* [Source records]:
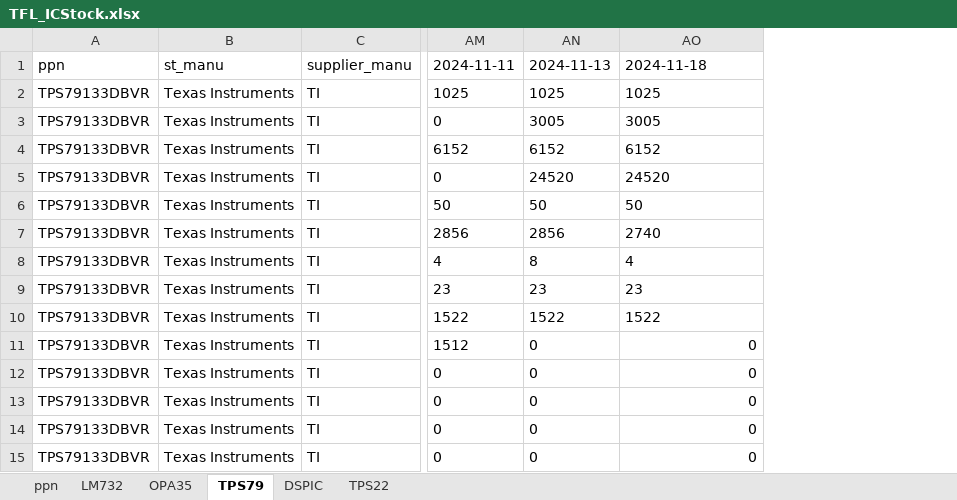
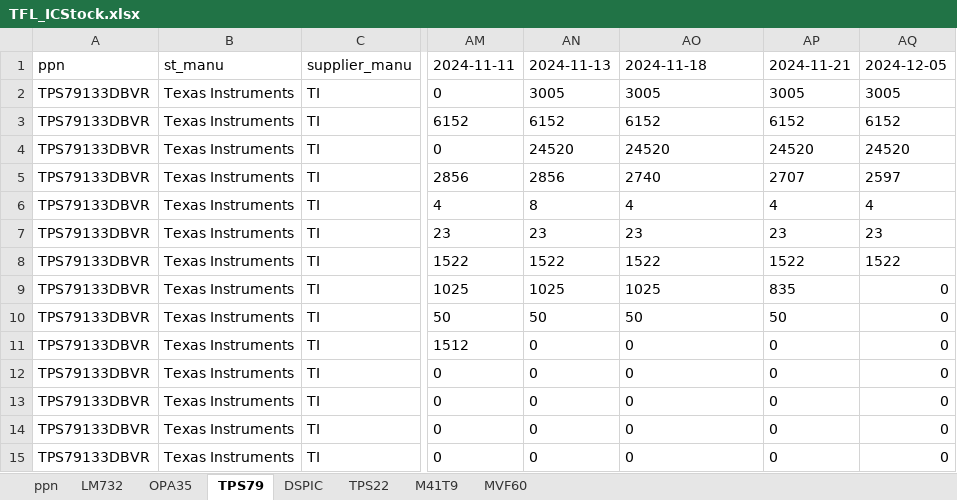
Before and after one commit to gree180160/YJCX_AI, an Excel workbook: IC_stock/TFL_ICStock.xlsx, sheet TPS79, drawn as a sheet; only a part is shown, gaps mark what is left out; values as stored, in another font and other column widths than the file's, no borders; addresses are those after the commit; the diff names each change by its address in the sheet, - before the commit and + after, or states it on an @@ line.

```diff
--- a/IC_stock/TFL_ICStock.xlsx (sheet TPS79)
+++ b/IC_stock/TFL_ICStock.xlsx (sheet TPS79)
+sheet tab: M41T9
+sheet tab: MVF60
+column AP, rows 1-8: 2024-11-21 | 3005 | 6152 | 24520 | 2707 | 4 | 23 | 1522; rows 11-15: all 0
+column AQ, rows 1-8: 2024-12-05 | 3005 | 6152 | 24520 | 2597 | 4 | 23 | 1522; rows 11-15: all 0
@@ row 2 moved to row 9: TPS79133DBVR @@
@@ row 6 moved to row 10: TPS79133DBVR @@
-AO11:AO15 alignment: right
+AO11:AO15 alignment: left
```
Also changed, not shown: sheet DSPIC, sheet LM732, sheet OPA35, sheet ppn, TArrowStock2411.xlsx, TFiber.xlsx, 40 other files.
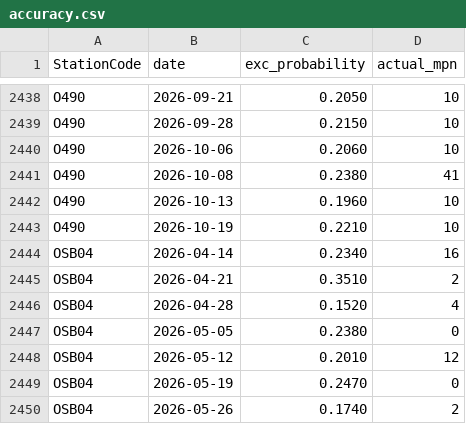
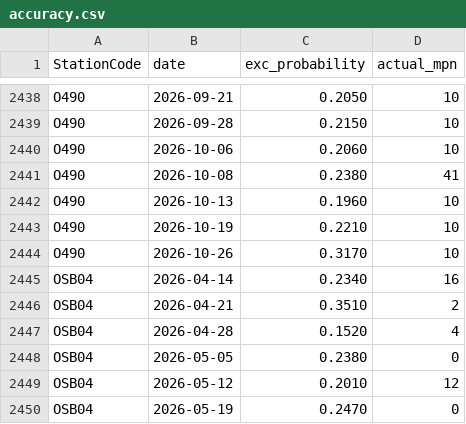
Before and after one commit to eymoney13/hermosa-pilot-dashboard, a CSV file: public/data/southbay/accuracy.csv, drawn as a sheet; only a part is shown, gaps mark what is left out; the shorter side is filled out with more unchanged rows.

```diff
--- a/public/data/southbay/accuracy.csv
+++ b/public/data/southbay/accuracy.csv
@@ -2443,2 +2443,3 @@ O490,2026-10-13,0.1960,10
 O490,2026-10-19,0.2210,10
+O490,2026-10-26,0.3170,10
 OSB04,2026-04-14,0.2340,16
```
Also changed, not shown: public/data/southbay/history_3day.csv, public/data/southbay/nowcast_latest.csv, 2 other files.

* [Work required]: None of the images should be copied, but every entry must be given again exactly.

* [Answer to the problem]:
Before and after one commit to gree180160/YJCX_AI, an Excel workbook: IC_stock/TFL_ICStock.xlsx, sheet TPS79, drawn as a sheet; only a part is shown, gaps mark what is left out; values as stored, in another font and other column widths than the file's, no borders; addresses are those after the commit; the diff names each change by its address in the sheet, - before the commit and + after, or states it on an @@ line.

```diff
--- a/IC_stock/TFL_ICStock.xlsx (sheet TPS79)
+++ b/IC_stock/TFL_ICStock.xlsx (sheet TPS79)
+sheet tab: M41T9
+sheet tab: MVF60
+column AP, rows 1-8: 2024-11-21 | 3005 | 6152 | 24520 | 2707 | 4 | 23 | 1522; rows 11-15: all 0
+column AQ, rows 1-8: 2024-12-05 | 3005 | 6152 | 24520 | 2597 | 4 | 23 | 1522; rows 11-15: all 0
@@ row 2 moved to row 9: TPS79133DBVR @@
@@ row 6 moved to row 10: TPS79133DBVR @@
-AO11:AO15 alignment: right
+AO11:AO15 alignment: left
```
Also changed, not shown: sheet DSPIC, sheet LM732, sheet OPA35, sheet ppn, TArrowStock2411.xlsx, TFiber.xlsx, 40 other files.
Before and after one commit to eymoney13/hermosa-pilot-dashboard, a CSV file: public/data/southbay/accuracy.csv, drawn as a sheet; only a part is shown, gaps mark what is left out; the shorter side is filled out with more unchanged rows.

```diff
--- a/public/data/southbay/accuracy.csv
+++ b/public/data/southbay/accuracy.csv
@@ -2443,2 +2443,3 @@ O490,2026-10-13,0.1960,10
 O490,2026-10-19,0.2210,10
+O490,2026-10-26,0.3170,10
 OSB04,2026-04-14,0.2340,16
```
Also changed, not shown: public/data/southbay/history_3day.csv, public/data/southbay/nowcast_latest.csv, 2 other files.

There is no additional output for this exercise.